Steve Nissen has (once again) made waves with an analysis of cardiovascular risk. This time the subject is Avandia (rosiglitazone), a therapy for diabetes that's the oldest PPAR-gamma drug on the market. A meta-analysis of 42 reported clinical trials of the drug led to the conclusion that rosiglitazone is associated with a statistically significant risk of cardiac events.
The similarities to the Vioxx situation are what have made headlines (and what sent GlaxoSmithKline's stock down about 8% on the day the paper was released). But there are some important differences. Merck's ran into the Vioxx numbers in their own clinical data - the arguing has been whether they recognized the effects earlier (or should have), but it was a specific trial of theirs that led to the statistics that sank the drug. A meta-analysis is a much different beast, since you're trying to fit a large number of different trials, run in different ways for different reasons, into the same framework. Not everyone trusts them, even when the analysis is performed by someone as competent as Nissen, who does mention the limitations of the approach in the paper:
"Our study has important limitations. We pooled the results of a group of trials that were not originally intended to explore cardiovascular outcomes. Most trials did not centrally adjudicate cardiovascular outcomes, and the definitions of myocardial infarction were not available. Many of these trials were small and short-term, resulting in few adverse cardiovascular events or deaths. Accordingly, the confidence intervals for the odds ratios for myocardial infarction and death from cardiovascular causes are wide, resulting in considerable uncertainty about the magnitude of the observed hazard. Furthermore, we did not have access to original source data for any of these trials. Thus, we based the analysis on available data from publicly disclosed summaries of events.
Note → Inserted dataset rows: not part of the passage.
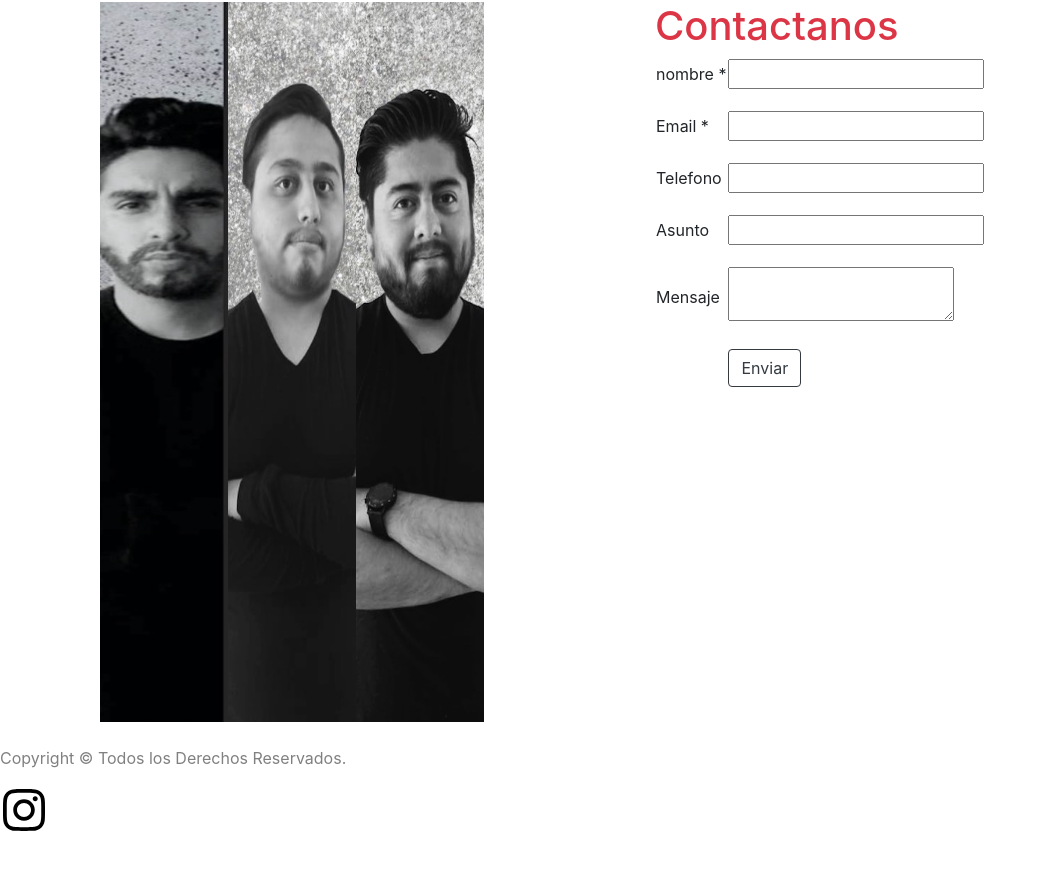
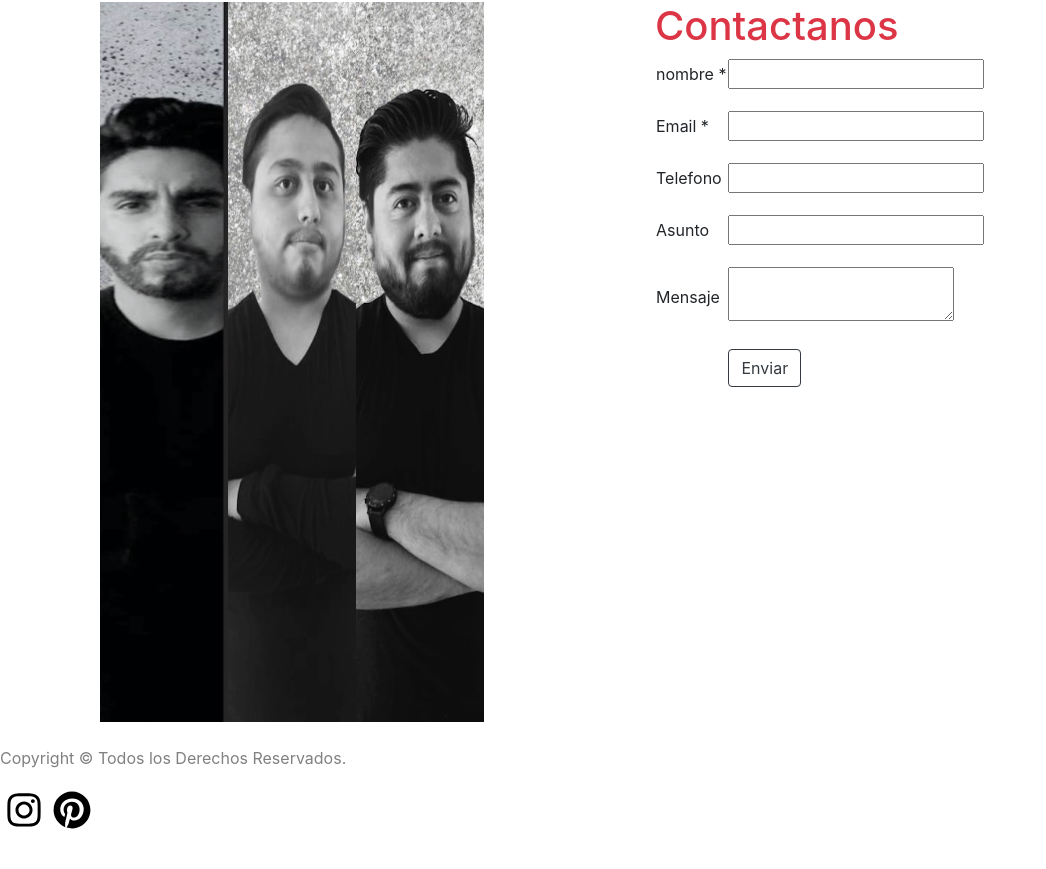
Before and after one commit to lalo256/laCuevaStudioReact, a React (Create React App) app: page /contacto in a window 1280 px wide. Shown: the part 199-1068 px from the top of the page, without its empty margins (0-1046 px from the left). Built offline with nearby package versions, Linux system fonts and the light colour scheme.

Commit message:
fix and update

```diff
--- a/package.json
+++ b/package.json
@@ -26,7 +26,8 @@
     "start": "react-scripts start",
     "build": "react-scripts build",
     "test": "react-scripts test",
-    "eject": "react-scripts eject"
+    "eject": "react-scripts eject",
+    "deploy": "aws s3 sync build/ s3://la-cueva-studio-v2 --acl public-read"
   },
   "eslintConfig": {
     "extends": [
--- a/src/component/FooterCompo.js
+++ b/src/component/FooterCompo.js
@@ -1,5 +1,6 @@
 import React from "react";
 import Insta from '../Images/instagram-brands.svg';
+import pinter from '../Images/pinterest-brands.svg';
 import './style/FooterCompo.css';
 
 class FooterCompo extends React.Component{
@@ -8,7 +9,8 @@ class FooterCompo extends React.Component{
             <React.Fragment>
                 <div className="fontFooter">
                     <p>Copyright © Todos los Derechos Reservados. </p>
-                    <a href="https://www.instagram.com"><img className="instaImg" src={Insta}/></a>
+                    <a href="https://www.instagram.com/lacuevastudio_arq/"><img className="instaImg" src={Insta}/></a>
+                    <a href="https://www.pinterest.com.mx/lacuevastudio_Arq/_saved/"><img className="instaImg" src={pinter}/></a>
                 </div>
                 <br/><br/>
             </React.Fragment>
--- a/src/component/style/Contacto.css
+++ b/src/component/style/Contacto.css
@@ -2,3 +2,6 @@
     width: 8rem;
     height: 45rem;
 }
+.window{
+    background-color: lightsteelblue;
+}
--- a/src/component/style/FooterCompo.css
+++ b/src/component/style/FooterCompo.css
@@ -1,6 +1,7 @@
 .instaImg{
     width: 3rem;
     height: 3rem;
+    padding: 5px;
 }
 .fontFooter{
     color: gray;
--- a/src/pages/Contacto.js
+++ b/src/pages/Contacto.js
@@ -5,6 +5,7 @@ import FooterCompo from "../component/FooterCompo";
 import Conta1 from '../Images/2451.jpeg';
 import Conta2 from '../Images/2452.1.jpeg';
 import Conta3 from '../Images/2453.1.jpeg';
+import logo from '../Images/1451.jpg';
 import '../component/style/Contacto.css';
 
 class Contacto extends React.Component{
@@ -52,10 +53,10 @@ class Contacto extends React.Component{
         emailjs.sendForm('service_1sx21f8', 'template_3ipxu2b', e.target, 'user_jW4lzGf9jxdT65vioUnDZ')
             .then((result) => {
                 console.log(result.text);
-                alert('simon');
+                alert('Gracias por contactar a La Cueva Studio, pronto nos pondremos en contacto');
             }, (error) => {
                 console.log(error.text);
-                alert('no simon');
+                alert('Error al mandar correo, intentelo mas tarde');
             });
         e.target.reset();
     }
```
Also changed, not shown: src/Images/pinterest-brands.svg (added), 1 other file (tests, documents, lock files or other folders).
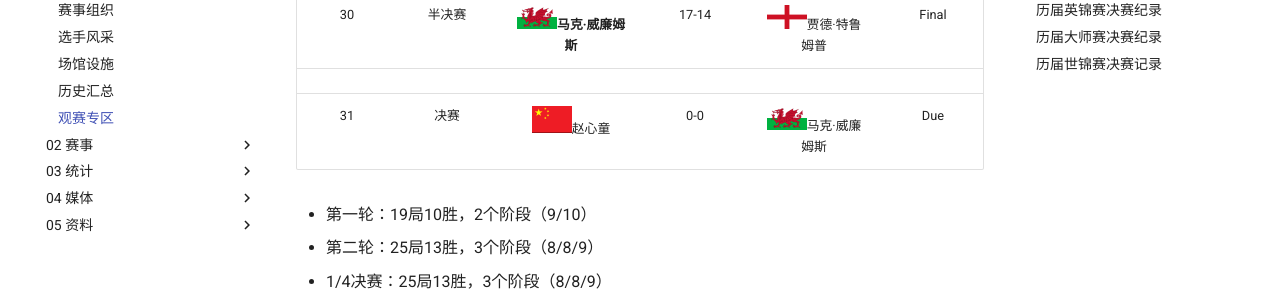
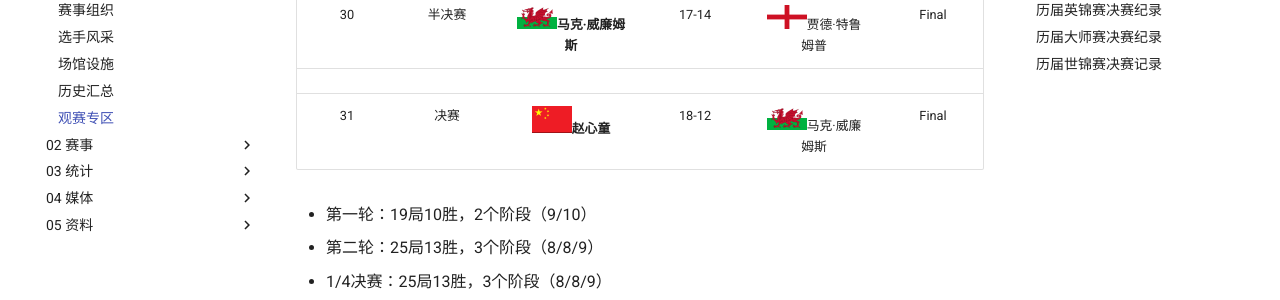
Before and after one commit to mprc-billiards/mprc-billiards.github.io, an MkDocs documentation site: the page built from docs/01-概况/5-观赛专区.md, in a window 1280 px wide and 900 px high, scrolled down 2406 px. Shown: the part 152-452 px from the top of the window. Built offline with MkDocs 1.6.1 and Material for MkDocs 9.7.7, drawn with Linux system fonts in a browser that asks for light colours; some of the changed text lies outside the part shown.

Commit message:
update zhaoxintong

```diff
--- a/docs/01-概况/5-观赛专区.md
+++ b/docs/01-概况/5-观赛专区.md
@@ -41,7 +41,7 @@
 |  29  | 半决赛  |      ![](./img/china.png)**赵心童**            | 17-7  |     ![](./img/england.png)罗尼·奥沙利文        | Final        |
 |  30  | 半决赛  |   ![](./img/wales.png)**马克·威廉姆斯**         | 17-14 |     ![](./img/england.png)贾德·特鲁姆普        | Final        |
 |      |        |                                                |       |                                               |              |
-|  31  | 决赛    |      ![](./img/china.png)赵心童                |  0-0  |      ![](./img/wales.png)马克·威廉姆斯         | Due          |
+|  31  | 决赛    |      ![](./img/china.png)**赵心童**            | 18-12 |      ![](./img/wales.png)马克·威廉姆斯         | Final        |
 
 - 第一轮：19局10胜，2个阶段（9/10）
 - 第二轮：25局13胜，3个阶段（8/8/9）
@@ -109,7 +109,7 @@
 | 2021-22 | ![](./img/china.png)赵心童                 | ![](./img/australia.png)尼尔·罗伯逊          | ![](./img/england.png)罗尼·奥沙利文         |
 | 2022-23 | ![](./img/north_ireland.png)马克·艾伦      | ![](./img/england.png)贾德·特鲁姆普          | ![](./img/belgium.png)卢卡·布雷切尔         |
 | 2023-24 | ![](./img/england.png)罗尼·奥沙利文        | ![](./img/england.png)罗尼·奥沙利文           | ![](./img/england.png)凯伦·威尔逊          |
-| 2024-25 | ![](./img/england.png)贾德·特鲁姆普        | ![](./img/england.png)肖恩·墨菲              |                                            |
+| 2024-25 | ![](./img/england.png)贾德·特鲁姆普        | ![](./img/england.png)肖恩·墨菲              |  ![](./img/china.png)赵心童                |
 
 ### 历届英锦赛决赛纪录
 
@@ -280,3 +280,4 @@
 | 2021-22 | ![](./img/england.png)罗尼·奥沙利文         | 18-13 | ![](./img/england.png)贾德·特鲁姆普         |
 | 2022-23 | ![](./img/belgium.png)卢卡·布雷切尔         | 18-15 | ![](./img/england.png)马克·塞尔比           |
 | 2023-24 | ![](./img/england.png)凯伦·威尔逊           | 18-14 | ![](./img/wales.png)杰克·琼斯               |
+| 2024-25 | ![](./img/china.png)赵心童                 | 18-12 | ![](./img/wales.png)马克·威廉姆斯            |
```
Also changed, not shown: docs/README.md (+0 -11 lines).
The lack of availability of source data did not allow the use of more statistically powerful time-to-event analysis. A meta-analysis is always considered less convincing than a large prospective trial designed to assess the outcome of interest."
And that's what's happening here. A number of people at large diabetes treatment centers aren't ready to buy into a cardiovascular risk for Avandia yet, because they're wary of the statistics. There's a large cardiovascular outcome trial of the drug going on now, which won't wrap up until 2009, but several people seem to want to wait for that as a more definitive answer.
If Nissen's data hold up - and statistically, I'm definitely not up to the task of evaluating his approach - then we might be looking at a Vioxx-like risk level. Out of some 14,000 patients on the drug in the various studies, there were 86 heart attacks in the treatment groups, and 72 in the controls. That comes out to be statistically significant, but (as you can see) the problem is that Type II diabetics have a high background rate of CV problems. Looking at Nissen's Table IV, it also seems clear that most of the significance he's found comes from the pooling of the smaller studies. The larger trials are nowhere near as clear-cut, which makes you wonder if this effect is real or an artifact.
I'm certainly not prepared to say one way or another, and I just hope that the ongoing trial settles the question. It's certainly not unreasonable to imagine a PPAR gamma drug having this side effect, but if this were a strong mechanism-based phenomenon the numbers would surely be stronger. If a risk is confirmed, though, we'll then be faced with a risk-benefit question. Does the glycemic control that Avandia provides lead to enough good outcomes to offset any cardiovascular risk over a large population? If you think getting the current numbers is a tough job, wait until you try to work that one out.